Initial presentation. A 37-year-old woman employed as a salesperson in a clothing store experienced persistent fatigue, insomnia, difficult concentrating, abdominal cramps, weight loss, muscle and joint aching, and tremor for several months. After reading newspaper reports on lead poisoning, she wondered if her symptoms might be related to work she last performed 7 years earlier, when she removed paint during the course of renovating houses. She requested a blood lead tests from an otolaryngologist who was treating her for an ear infection.
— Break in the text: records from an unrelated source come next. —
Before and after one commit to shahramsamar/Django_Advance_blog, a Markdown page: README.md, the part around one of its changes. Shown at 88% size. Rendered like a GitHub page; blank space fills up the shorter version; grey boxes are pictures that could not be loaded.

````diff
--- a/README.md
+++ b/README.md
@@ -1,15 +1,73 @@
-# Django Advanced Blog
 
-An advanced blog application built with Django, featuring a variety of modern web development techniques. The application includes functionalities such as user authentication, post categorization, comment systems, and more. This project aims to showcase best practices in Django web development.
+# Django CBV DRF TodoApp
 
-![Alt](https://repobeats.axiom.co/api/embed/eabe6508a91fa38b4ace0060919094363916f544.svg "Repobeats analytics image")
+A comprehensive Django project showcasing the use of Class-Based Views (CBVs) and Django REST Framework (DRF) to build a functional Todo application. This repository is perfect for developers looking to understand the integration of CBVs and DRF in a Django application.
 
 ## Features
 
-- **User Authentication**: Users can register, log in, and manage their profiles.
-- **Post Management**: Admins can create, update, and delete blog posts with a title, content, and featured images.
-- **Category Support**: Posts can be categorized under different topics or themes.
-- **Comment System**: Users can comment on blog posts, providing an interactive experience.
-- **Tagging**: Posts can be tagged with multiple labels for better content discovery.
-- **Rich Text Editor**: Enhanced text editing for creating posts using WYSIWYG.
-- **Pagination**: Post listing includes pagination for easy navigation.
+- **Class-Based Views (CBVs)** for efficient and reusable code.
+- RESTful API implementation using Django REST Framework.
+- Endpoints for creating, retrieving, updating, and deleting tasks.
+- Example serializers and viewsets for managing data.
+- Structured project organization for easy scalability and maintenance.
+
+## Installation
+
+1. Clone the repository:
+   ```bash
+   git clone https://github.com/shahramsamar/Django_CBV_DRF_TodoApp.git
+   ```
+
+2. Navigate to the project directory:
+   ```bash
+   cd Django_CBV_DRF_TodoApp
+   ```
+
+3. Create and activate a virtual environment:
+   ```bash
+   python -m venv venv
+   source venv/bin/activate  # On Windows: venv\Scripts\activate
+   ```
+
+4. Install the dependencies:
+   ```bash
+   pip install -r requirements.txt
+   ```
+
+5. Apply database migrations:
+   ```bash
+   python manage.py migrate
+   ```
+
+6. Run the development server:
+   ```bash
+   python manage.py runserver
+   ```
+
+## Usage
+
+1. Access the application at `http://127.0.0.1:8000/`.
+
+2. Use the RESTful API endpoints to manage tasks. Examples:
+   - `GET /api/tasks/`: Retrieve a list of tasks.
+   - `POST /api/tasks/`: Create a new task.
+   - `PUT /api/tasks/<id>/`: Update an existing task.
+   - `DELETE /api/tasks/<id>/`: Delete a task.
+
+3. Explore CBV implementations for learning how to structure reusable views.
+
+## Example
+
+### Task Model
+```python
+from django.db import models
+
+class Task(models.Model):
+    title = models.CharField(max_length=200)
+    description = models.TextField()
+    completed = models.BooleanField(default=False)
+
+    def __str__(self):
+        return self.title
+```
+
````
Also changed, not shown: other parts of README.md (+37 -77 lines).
The physician found that her chemistry screen (glucose, liver function tests, blood urea nitrogen, creatinine, calcium, and phosphorus) was normal, but that she had an elevated blood lead level of 2.46 µmol/l (51 µg/dl) and an elevated erythrocyte protoporphyrin (EP) level of 0.78 µmol/l (44 µg/dl; normal <0.62 µmol/l or 35 µg/dl).
She was referred to an occupational medicine specialist (R.H.G.). Detailed questioning did not reveal any sources of recent lead exposure. Her two teenage children who lived with her were asymptomatic and had blood leads less than .19 µmol/l (4 µg/dl).
Seven and 10 years previously she had assisted with the deleading of two homes. For a total of about 6 months she scraped and sanded lead paint, wore no respiratory protection, and smoked and ate at the work site. She also recalled that as a child she lived in an old house, frequently chewed on woodwork, windowsills, paper, and pencils, and had chronic abdominal complaints and anemia. She did not recall having a blood lead test as a child. She was held back for 1 year in school because of “math problems.”
Her medical history was notable only for symptoms of Raynaud’s phenomenon, for which she briefly had taken verapamil without relief. She smoked one pack of cigarettes daily and denied any regular alcohol ingestion.
On physical examination she appeared clinically hyperthyroid, with a regular pulse of 112, blood pressure of 130/60 mm Hg, diffusely enlarged and tender thyroid gland, marked “lid lag,” fine resting tremor of both hands, and symmetric hyperreflexia. She also had difficulty replicating Bender diagrams.
The blood lead level, which was measured by flameless atomic absorption spectroscopy in an OSHA-approved laboratory (Bioran, Inc.), was 2.56 µmol/l (53 µg/dl). The EP level, which was measured by hematofluorometry (ESA Labs, Inc.), was 0.66 µmol/1 (38 µg/dl). The serum thyroxine (T4) was >257 nmol/l (>20 µg/dl; normal 64–154 nmol/l), the triiodothyroxine (T3) uptake was 39.9% (normal 30– 40%), free thyroxine (free T4) was 108 pmol/l (8.4 ng/dl; normal 9.0–22), and thyroxine stimulating hormone was (TSH) <0.05 mIU/l (normal 0.46–3.59). The blood urea nitrogen was 6.1 mmol/l (17 mg/dl), and the serum creatinine 61.9 µmol/l (0.7 mg/dl). The hematocrit was 39.6% and the hemoglobin was 133 g/l (13.3 g/dl). No basophilic stippling was seen on a blood smear. A 24-hour radioactive iodine